Bone perfusion is an essential physiological measure reflecting vasculature status and tissue viability of the skeletal system. Arterial spin labeling (ASL), as a non-invasive and non-contrast enhanced perfusion imaging method, is an attractive approach for human research studies. To evaluate the feasibility of ASL perfusion imaging of knee bone marrow in the distal femoral condyle at a 3 T MRI scanner, a study was performed with eight healthy volunteers (three males and five females, 26 ± 2 years old) and two patients (male, 15 and 11 years old) with diagnosed stage II juvenile osteochondritis dissecans (JOCD). ASL imaging utilized a flow-sensitive alternating inversion recovery method for labeling and a single-shot fast spin echo sequence for image readout. In addition to quantitative knee bone marrow ASL imaging, studies were also performed to evaluate the effects of prolonged post-bolus delay and varied labeling size. ASL imaging was successfully performed with all volunteers. Despite the benefits of hyper-intensive signal suppression within bone marrow, the use of a prolonged post-bolus delay caused excessive perfusion signal decay, resulting in low perfusion signal-to-noise ratio (SNR) and poor image quality. Bone marrow perfusion signal changed with the labeling size, suggesting that the measured bone marrow perfusion signal is flow-associated. The means and standard deviations of bone marrow blood flow, spatial SNR, and temporal SNR from the quantitative perfusion study were 38.3 ± 5.2 mL/100 g/min, 3.31 ± 0.48, and 1.33 ± 0.31, respectively. The imaging results from JOCD patients demonstrated the potential of ASL imaging to detect disease-associated bone marrow perfusion changes. This study demonstrates that it is feasible to perform ASL imaging of knee bone marrow in the distal femoral condyle at 3 T.

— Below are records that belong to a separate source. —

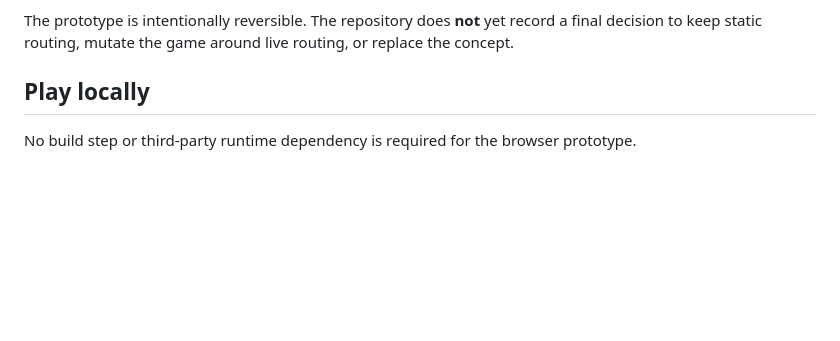
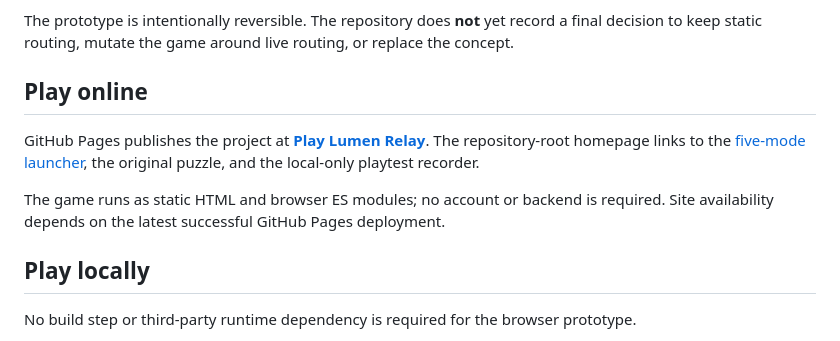
Before and after one commit to Minuteandone/Game-company-singlegame, a Markdown page: README.md, the part around the change. Drawn GitHub-style; blank space fills up the shorter version.

Commit message:
[agent-01 | AI] Document GitHub Pages entry and playable mode links

```diff
--- a/README.md
+++ b/README.md
@@ -18,6 +18,12 @@ The current repository contains:
 - shared design and evaluation documents.
 
 The prototype is intentionally reversible. The repository does **not** yet record a final decision to keep static routing, mutate the game around live routing, or replace the concept.
+
+## Play online
+
+GitHub Pages publishes the project at **[Play Lumen Relay](https://minuteandone.github.io/Game-company-singlegame/)**. The repository-root homepage links to the [five-mode launcher](https://minuteandone.github.io/Game-company-singlegame/experiments/lumen-relay/modes.html), the original puzzle, and the local-only playtest recorder.
+
+The game runs as static HTML and browser ES modules; no account or backend is required. Site availability depends on the latest successful GitHub Pages deployment.
 
 ## Play locally
 
```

Bibliographical noteFunding Information:
Study supported by the National Institutes of Health (P41 EB015894, R01AR070020, P30 NS076408, K01 AR070894, and UL1TR000114) and the University of Minnesota Foundation (UMF0003900).
© 2020, The Author(s).
PubMed: MeSH publication types
- Journal Article
- Research Support, N.I.H., Extramural
- Research Support, Non-U.S. Gov't